since her book 168 Hours. Her 100 Dreams List changes my life. Off The Clock is the perfect continuation of her philosophy on time. She breaks down the key steps to create moments that matter and how to take ownership of our lives so that they are accessible to anyone willing to do the work. If someone asks you on Monday morning what you did over the weekend and you can’t remember you MUST read this book.
I’ve been following Laura’s work for a year or two now, so I was expecting to like this book. But I more than liked it. The wisdom found within these pages is so simple yet profound. As I’ve found myself becoming busier over the years I’ve struggled to manage my time, often to the extent that I feel like I’m not getting anything done while also feeling like I’m not spending enough time with my family.
In this book Laura shows us that yes, while we do need to get our book done, we have a lot more ...more
Fabulous ideas about how to make time "move slowly", I guess you could say. Why does time seem to fly by some days, but CRAWWWWL by on others? Can we consciously make time move slower by changing our mental perceptions of it? I love Vanderkam's books, and this one is great. I'd love to track my time/hours again, like I did after reading her 168 Hours. Some favorite thoughts (by Vanderkam, unless otherwise noted):
"Can we alter our perception of time by interacting with it in different ways? Can w ...more
Of course I would give our daughter a five star review! But in all honesty, I did enjoy reading her latest book. I have plenty of time in my retirement but it is still good to think about many of her suggestions--making time for friends, for fun, for memories, and for family! I like the idea of thinking about the anticipating and experiencing and remembering selves.
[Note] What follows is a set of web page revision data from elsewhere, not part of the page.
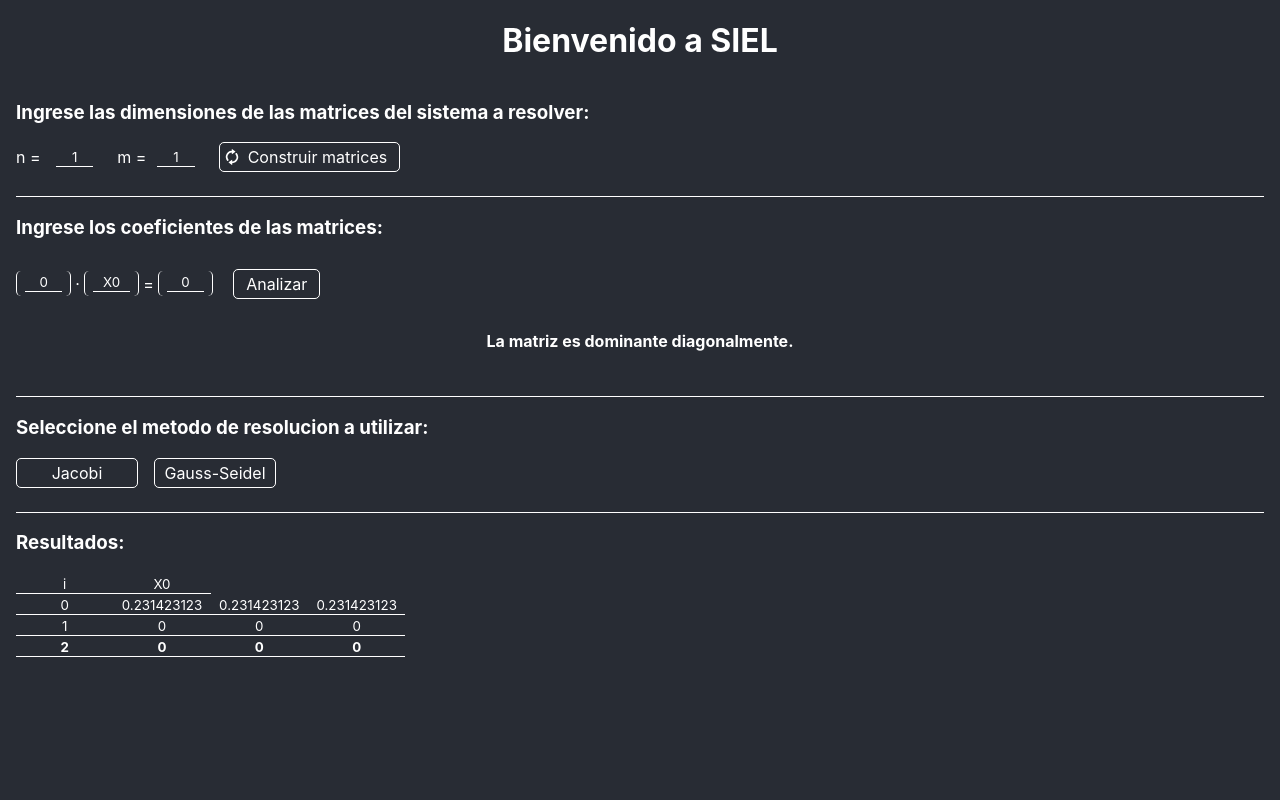
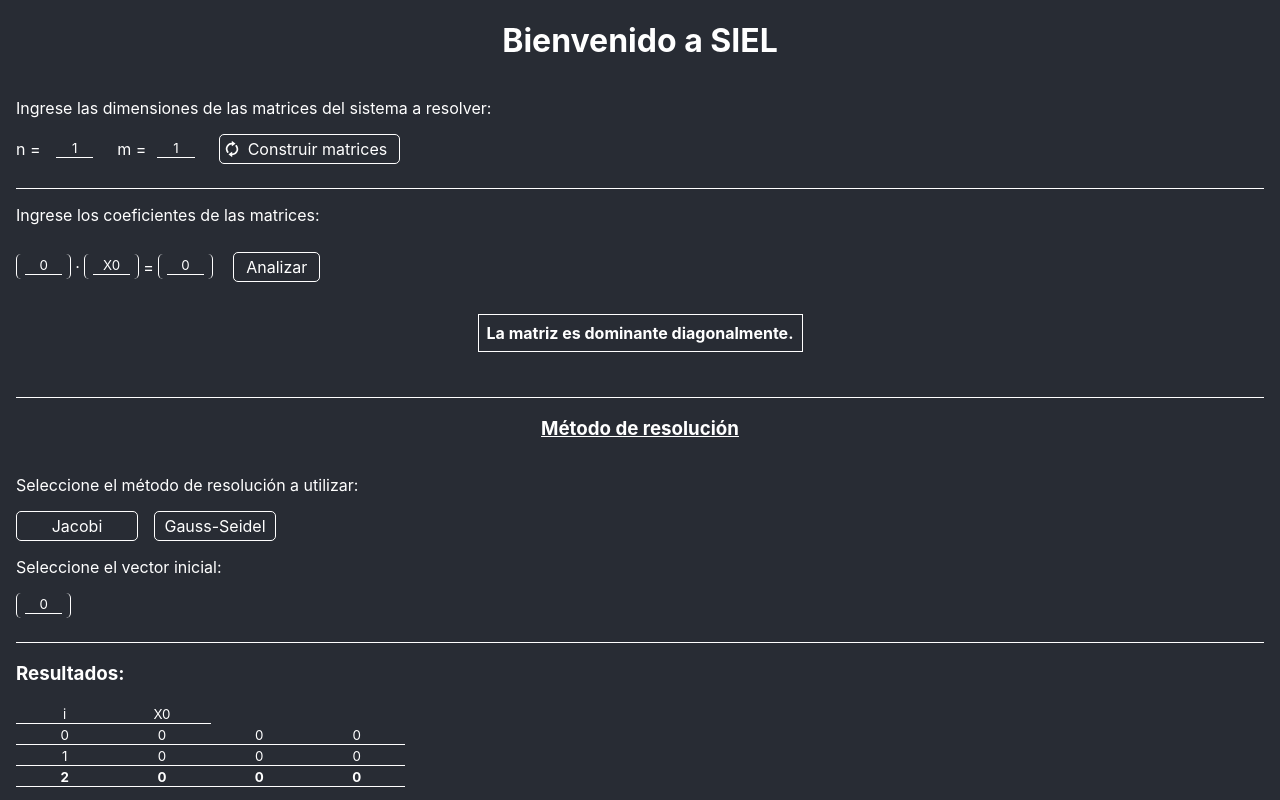
Before and after one commit to BiancoN/ms-2c-2018, a React (Create React App) app: page / in a window 1280 px wide. Both pictures are taken after a click on the element "Analizar". Built offline with nearby package versions, Linux system fonts and the light colour scheme.

Commit message:
Jacobi method

```diff
--- a/src/App.css
+++ b/src/App.css
@@ -27,6 +27,23 @@ body {
   background-color: #282c34;
 }
 
+.TextCenter{
+  text-align: center;
+}
+
+.Underline{
+  text-decoration: underline;
+}
+
+.MarginVertical{
+  margin: 1em 0;
+}
+
+.Box{
+  border: 1px solid;
+  padding: 0.5em;
+}
+
 .Step {
   color: white;
   display: flex;
@@ -35,7 +52,7 @@ body {
   padding: 0 1em;
 }
 
-.Step h3, .Step .ResultsContainer {
+.Step h3, .Step span, .Step .ResultsContainer {
   width: 100%;
 }
 
--- a/src/App.js
+++ b/src/App.js
@@ -12,12 +12,13 @@ class App extends Component {
       step: 0,
       n: 1,
       m: 1,
+      initialVector: [[0]],
       a: [[0]],
       b: [[0]],
       x: [['X0']],
       results: {
         available: true,
-        values: [[0.231423123, 0.231423123, 0.231423123], [0, 0, 0], [0, 0, 0]],
+        values: [[0, 0, 0], [0, 0, 0], [0, 0, 0]],
         error: false,
         errorMessage: 'La matriz no es diagonalmente dominante. Reorganice filas o columnas para lograr esta condicion'
       }
@@ -26,24 +27,25 @@ class App extends Component {
 
   onBuildMatrix = () => {
     const { n, m } = this.state;
-    let a = [], b = [], x = [], i, j;
+    let a = [], b = [], x = [], initialVector = [[]], i, j;
     for (i = 0; i < n; i++) {
       a[i] = [ ];
       b[i] = [0];
+      initialVector[0][i] = [0];
       x[i] = [`X${i}`];
       for (j = 0; j < m; j++) {
         a[i][j] = 0;
       }
     }
-    this.setState({ a, b, x });
+    this.setState({ a, b, x, initialVector});
   }
 
   analyzeMatrix = () => {
     let { n, a} = this.state;
-    let count = 0;
-    for ( let i = 0; i < n; i++) {
+    let count = 0, i, j;
+    for (i = 0; i < n; i++) {
       let sum = 0;
-      for ( let j = 0; j < n; j++){
+      for (j = 0; j < n; j++){
         sum += Math.abs(a[i][j]);
       }
       sum -= Math.abs(a[i][i]);
@@ -69,8 +71,37 @@ class App extends Component {
     this.setState({matrix_analysis: ''});
   }
 
+  onChangeInitialVector = event => {
+    const { name, value } = event.target;
+    const newState = _.set(this.state, name, value);
+    this.setState(newState);
+  }
+
   runJacobiAlgorithm = () => {
-    debugger;
+    let { n, m, a, b, initialVector} = this.state;
+    let sol = initialVector[0], soltem = [m];
+    let c, iteraciones, i, j, suma;
+    // Add matrix b like a column in matrix a
+    for (c = 0; c < n; c++) {
+      a[c][m] = b[c][0]
+    }
+    for (iteraciones = 0; iteraciones < 3; iteraciones++){
+      for (i = 0; i < n; i++) {
+          suma = 0;
+          for (j = 0; j < m - 1; j++) {
+            if (j == i) continue;
+            suma += a[i][j] * sol[j];
+          }
+          soltem[i] = (a[i][m - 1] - suma) / a[i][i];
+      }
+      for (i = 0; i < n; i++){
+        sol[i] = soltem[i];
+        console.log("X" + (i + 1) + " = " + sol[i]);
+      }
+    }
+    return;
+
+    // Function in c#
     // public string Jacobi(double[,] matriz, int filas, int columnas){
     //     double[] sol = new double[filas];
     //     double[] soltem = new double[filas];
@@ -89,7 +120,7 @@ class App extends Component {
     //         }
     //         for (int i = 0; i < filas; i++)
     //         {
-    //             sol[i] = soltem[i];
+    //             su[i] = soltem[i];
     //             sb.AppendLine("X" + (i + 1) + " = " + sol[i]);
     //         }
     //         sb.AppendLine();
@@ -99,7 +130,7 @@ class App extends Component {
   }
 
   render() {
-    const { n, m, a, b, x, results, matrix_analysis } = this.state;
+    const { n, m, initialVector, a, b, x, results, matrix_analysis } = this.state;
     return (
       <div>
         <Initialization
@@ -107,9 +138,13 @@ class App extends Component {
           onChange={this.onChange}
           onBuildMatrix={this.onBuildMatrix}
           analyzeMatrix={this.analyzeMatrix}
-        />
+          />
         { (matrix_analysis == 'dominant' || matrix_analysis == 'strict') ?
-          <Algorithm  results={results} x={x} runJacobiAlgorithm={this.runJacobiAlgorithm} /> :null
+          <Algorithm
+          results={results} x={x} initialVector={initialVector}
+          runJacobiAlgorithm={this.runJacobiAlgorithm}
+          onChangeInitialVector={this.onChangeInitialVector}
+          /> :null
         }
       </div>
     );
--- a/src/steps/Algorithm.jsx
+++ b/src/steps/Algorithm.jsx
@@ -1,9 +1,11 @@
 import React from 'react';
 import Table from '../components/Table';
+import Matrix from '../components/Matrix';
 
-const Algorithm = ({ runJacobiAlgorithm, runGaussSeidelAlgorithm, results, x }) => (
+const Algorithm = ({ runJacobiAlgorithm, runGaussSeidelAlgorithm, results, x, initialVector, onChangeInitialVector }) => (
   <div className="Step">
-    <h3>Seleccione el metodo de resolucion a utilizar:</h3>
+    <h3 className="TextCenter Underline">Método de resolución </h3>
+    <span className="MarginVertical">Seleccione el método de resolución a utilizar:</span>
     <div className="ButtonsContainer">
       <div className="Button" onClick={runJacobiAlgorithm}>
         <p>Jacobi</p>
@@ -12,6 +14,12 @@ const Algorithm = ({ runJacobiAlgorithm, runGaussSeidelAlgorithm, results, x })
         <p>Gauss-Seidel</p>
       </div>
     </div>
+
+    <span className="MarginVertical">Seleccione el vector inicial:</span>
+    <div className="MatrixesContainer">
+      <Matrix name="initialVector" values={initialVector} onChange={onChangeInitialVector}/>
+    </div>
+
     <div className="SimpleLine" />
     {
       results.error &&
--- a/src/steps/Initialization.jsx
+++ b/src/steps/Initialization.jsx
@@ -6,7 +6,7 @@ import RefreshIcon from '../img/refresh.svg';
 const Initilization = ({ n, m, a, b, x, onChange, onBuildMatrix, analyzeMatrix, matrix_analysis}) => (
   <div className="Step">
     <h1>Bienvenido a SIEL</h1>
-    <h3>Ingrese las dimensiones de las matrices del sistema a resolver:</h3>
+    <span className="MarginVertical">Ingrese las dimensiones de las matrices del sistema a resolver:</span>
     <div className="DimentionsContainer">
       <Input name="n" title="n = " value={n} onChange={onChange} />
       <Input name="m" title="m = " value={m} onChange={onChange} />
@@ -16,7 +16,7 @@ const Initilization = ({ n, m, a, b, x, onChange, onBuildMatrix, analyzeMatrix,
       </div>
     </div>
     <div className="SimpleLine" />
-    <h3>Ingrese los coeficientes de las matrices:</h3>
+    <span className="MarginVertical">Ingrese los coeficientes de las matrices:</span>
     <div className="MatrixesContainer">
       <Matrix name="a" values={a} onChange={onChange} />
       <p>·</p>
@@ -29,9 +29,9 @@ const Initilization = ({ n, m, a, b, x, onChange, onBuildMatrix, analyzeMatrix,
       </div>
     </div>
 
-    {matrix_analysis == 'nothing' ? <h4> La matriz no es diagonalmente dominante. Reorganice filas o columnas para lograr esta condicion </h4> : null}
-    {matrix_analysis == 'dominant' ?  <h4> La matriz es dominante diagonalmente. </h4> : null}
-    {matrix_analysis == 'strict' ?  <h4> La matriz es estrictamente dominante diagonalmente . </h4> : null}
+    {matrix_analysis == 'nothing' ? <h4 className="Box"> La matriz no es diagonalmente dominante. Reorganice filas o columnas para lograr esta condicion </h4> : null}
+    {matrix_analysis == 'dominant' ?  <h4 className="Box"> La matriz es dominante diagonalmente. </h4> : null}
+    {matrix_analysis == 'strict' ?  <h4 className="Box"> La matriz es estrictamente dominante diagonalmente . </h4> : null}
 
     <div className="SimpleLine" />
   </div>
```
Right now we are in the middle of visiting all three children and seven grandchildren. We are experiencing good times and we will r ...more
I tried to read her book about 168 hours in a week, but got frustrated with the time tracking thing. (I'm already obsessive enough without filling in a grid of everything I do.)
But this book had some nice points to ponder, and so I will do that as I go about my life. Thinking about the people in my life and how to reach out to them....not in a networking kind of way, but in a caring way. I'm not looking to achieve success through relationships, but within them. I want to encourage others because ...more
Thought provoking AND entertaining
I really enjoyed this book. There are useful tips for making your time more meaningful and just the right amount of explanation for why it works. I thought it was very readable without a lot of excess or lulls in the action. Overall glad to have read it!
I really enjoyed this book. I recommend listening to the audiobook to hear Laura’s voice. As a full-time working mother of 2 young children, I gained a lot of insights as how to make better use of my time. We reread again the future for a refresher.
Although the approach was much different, this book has much in common with The ONE Thing. Keller’s book explained the idea behind the ONE Thing and detailed how it might be implemented. Off the Clock used stories, examples, and research data to make suggestions about how and what to prioritize. Together, the books have provided a lot to think about and, hopefully, act upon.